One of the ten big rules of writing a good MRD is writing consistent requirements. Consistency within an MRD has two dimensions that are important to requirements – logical consistency and grammatical consistency. There is also the element of writing an MRD that is consistent with other documentation – external consistency.
The Big Rule of Writing Consistent Requirements
From our previous article, Writing Good Requirements – Big Ten Rules:
Pragmatic highlights that the requirement must be logically consistent with the other requirements in the document – no overlaps, no contradictions, no duplications. This is certainly the most important point of consistency.

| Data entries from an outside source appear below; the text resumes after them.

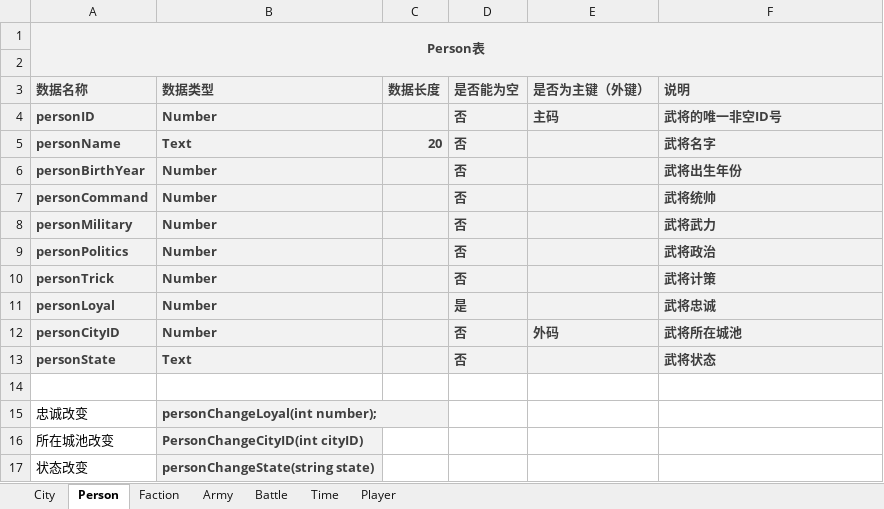
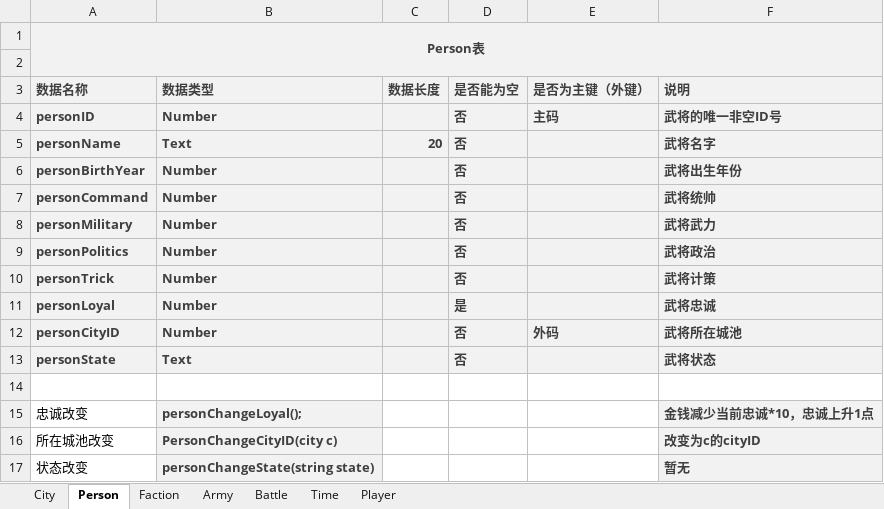
Before and after one commit to 1-518/Three-Kindoms, an Excel workbook: code/数据库设计/数据字典.xlsx, sheet Person, drawn as a sheet; values as stored, in another font and other column widths than the file's, no borders; the diff names each change by its address in the sheet, - before the commit and + after, or states it on an @@ line.

```diff
--- a/code/数据库设计/数据字典.xlsx (sheet Person)
+++ b/code/数据库设计/数据字典.xlsx (sheet Person)
-B15 (数据类型): personChangeLoyal(int number);
+B15 (数据类型): personChangeLoyal();
-F15 (说明): (empty)
+F15 (说明): 金钱减少当前忠诚*10，忠诚上升1点
-F15:F17 fill: none
+F15:F17 fill: #F2F2F2
-B16 (数据类型): PersonChangeCityID(int cityID)
+B16 (数据类型): PersonChangeCityID(city c)
-F16 (说明): (empty)
+F16 (说明): 改变为c的cityID
-F17 (说明): (empty)
+F17 (说明): 暂无
```
Also changed, not shown: sheet City, sheet Army, sheet Faction, sheet Battle, sheet Time, 代码清单+测试用例/单元测试.xlsx.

There is also benefit to consistent writing in an MRD. We can use templates to provide a consistent framework, but more importantly the prose needs to be consistent. This consistency makes it easier on the readers.
Logical consistency within an MRD requires us to pay attention to what we’re writing. Applying the big rule of atomicity (one market requirement per written requirement) simplifies this quite a bit. The biggest source of duplication comes from writing requirements that involve involve two related ideas. The duplication is obvious when we find it, but with very large systems (and documents) it can be easy to overlook.
Avoiding contradictions can be harder. We might write mutually exclusive requirements, or requirements that are independently attainable, but that neither can be realistically attained if they are both implemented. For example, we could write a requirement that specifies near instantaneous search results, and we could write a requirement to include insanely large amounts of data (like the call logs for all customers of a telecom provider for all time). While this is possible, it might not be attainable for our team, who could easily implement a relatively innefficient search algorithm, or who could set up a very large data store.
Use of templates can provide a way to make individual requirements consumable. They also help with the learning curve of people who regularly read the MRD – they set expectations, and when followed, make scanning of the documents more efficient. The problem with templates is that not every requirement fits the same mold, and it can be cumbersome to squeeze the requirements into a stock format.
An MRD is one document in the flow of requirements from market needs to product. Often, an MRD is used to drive the creation of a PRD, and it captures a vision for the product and explanation of the relevant market research and how it applies to creating our product. Occasionally, only one of the MRD / PRD documents is created. Either a Software requirements specification (SRS) is created directly from the MRD, or the PRD is created in conjunction with other strategic documents (vision, roadmap, market research). Different companies use different approaches, and there isn’t a generic best answer.
Regardless of the mix of documents we use, the documents exist to support each other. Each document is a targeted expansion of the higher-level document. We need to make sure we write each document at the same level of detail, and each supporting requirement at a level of detail “one step” beyond the requirement it supports.
This approach allows readers to know where to find the big picture view, and where to find the devil in the details.
We have to make sure we don’t contradict ourselves logically. We need to manage the level of detail that we use consistently within and across documents. And templates can help us with using a consistent structure within a document.